Under any of these scenarios, we should probably use the word “majority” instead of “control.” There probably will not be a lot of controlling going on, whether it is Mitch McConnell or Chuck Schumer holding the title of majority leader.

Don’t expect much ticket splitting in the Peachtree State. Putting the Georgia races aside, in every Senate race this year, save the one in Maine, voters chose the same party for president and Senate. In 2016, every single Senate and presidential contest went the same way.

Simply put, anyone voting for Republican incumbent David Perdue in the race for the full-term, regularly scheduled Senate race is almost certainly going to vote for the appointed Senate incumbent, Kelly Loeffler, in the special-election runoff, and vice versa. Anyone voting for Democratic challenger Jon Ossoff in the regular-seat contest is also likely to vote for Raphael Warnock in the special, and vice versa. These two pairs are package deals.

And the races are going to be very, very close.

On Nov. 3, with 4.9 million votes cast, Perdue pulled 49.7 percent of the vote, Ossoff 48 percent, and Libertarian Shane Hazel 2.3 percent. Warnock, the pastor at Atlanta's Ebenezer Baptist Church (where both Martin Luther King Sr. and Martin Luther King Jr. preached), pulled 32.9 percent of the vote, and seven other Democrats pulled 15.5 percent, bringing the Democratic total to 48.4 percent. Loeffler won 25.9 percent of the vote, Rep. Doug Collins another 19.9 percent, and four other GOP contenders pulled 3.5 points for a GOP total of 49.3 percent—nine-tenths of a point more.

Factor in Joe Biden’s 14,000-vote win (pending the recount) in the state, and toss in the 1.4-point margin between Brian Kemp and Stacey Abrams in the gubernatorial race two years ago, and a good case can be made that Georgia is the most evenly divided state in the country.

Many will point to the last two times that Georgia Senate races went to runoffs in years that a Democrat had just been elected to the White House. In 1992, Bill Clinton had just won the presidency when appointed Democratic Sen. Wyche Fowler came in first in the November balloting but lost to Republican Paul Coverdell in the runoff. In 2008, after Barack Obama’s win, GOP incumbent Saxby Chambliss narrowly missed a November majority but went on to beat little-known former state Rep. Jim Martin in the runoff. We might as well be talking about when dinosaurs roamed around the Peachtree State, because the demographics and partisan split in Georgia today bears little resemblance to 12 years ago, much less 28 years ago.

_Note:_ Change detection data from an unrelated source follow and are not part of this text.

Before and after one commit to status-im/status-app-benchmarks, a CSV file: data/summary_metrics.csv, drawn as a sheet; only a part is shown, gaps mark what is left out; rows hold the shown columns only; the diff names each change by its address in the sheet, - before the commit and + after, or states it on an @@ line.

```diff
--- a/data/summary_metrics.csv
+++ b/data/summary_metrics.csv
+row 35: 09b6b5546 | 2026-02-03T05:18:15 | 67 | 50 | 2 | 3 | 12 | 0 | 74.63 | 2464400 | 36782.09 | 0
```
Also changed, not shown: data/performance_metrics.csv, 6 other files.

More important is the psyche in both parties coming out of Nov. 3. Will Trump supporters be mad as hell, looking for vengeance as they turn out in big numbers, or demoralized that their guy lost? Conversely, will Democratic voters be satisfied having slain their nemesis and stay home, or will their big win atop the ticket make them want more?

The truth is that we don’t know. I just expect a very, very close race, with virtually no votes separating the support levels of either Republican incumbent or the two Democratic challengers. Double or nothing—no splits!

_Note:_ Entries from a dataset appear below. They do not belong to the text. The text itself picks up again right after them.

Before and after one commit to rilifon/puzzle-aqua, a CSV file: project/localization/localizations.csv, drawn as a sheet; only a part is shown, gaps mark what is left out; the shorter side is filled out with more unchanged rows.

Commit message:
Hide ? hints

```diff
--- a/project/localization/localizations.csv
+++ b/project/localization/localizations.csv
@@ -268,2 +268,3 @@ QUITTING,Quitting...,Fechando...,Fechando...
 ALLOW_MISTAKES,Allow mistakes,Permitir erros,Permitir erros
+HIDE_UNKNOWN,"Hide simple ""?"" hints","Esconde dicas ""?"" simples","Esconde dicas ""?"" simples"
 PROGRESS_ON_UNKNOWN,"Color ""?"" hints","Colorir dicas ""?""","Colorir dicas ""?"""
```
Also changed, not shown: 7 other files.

This article was originally published for the National Journal on November 17, 2020.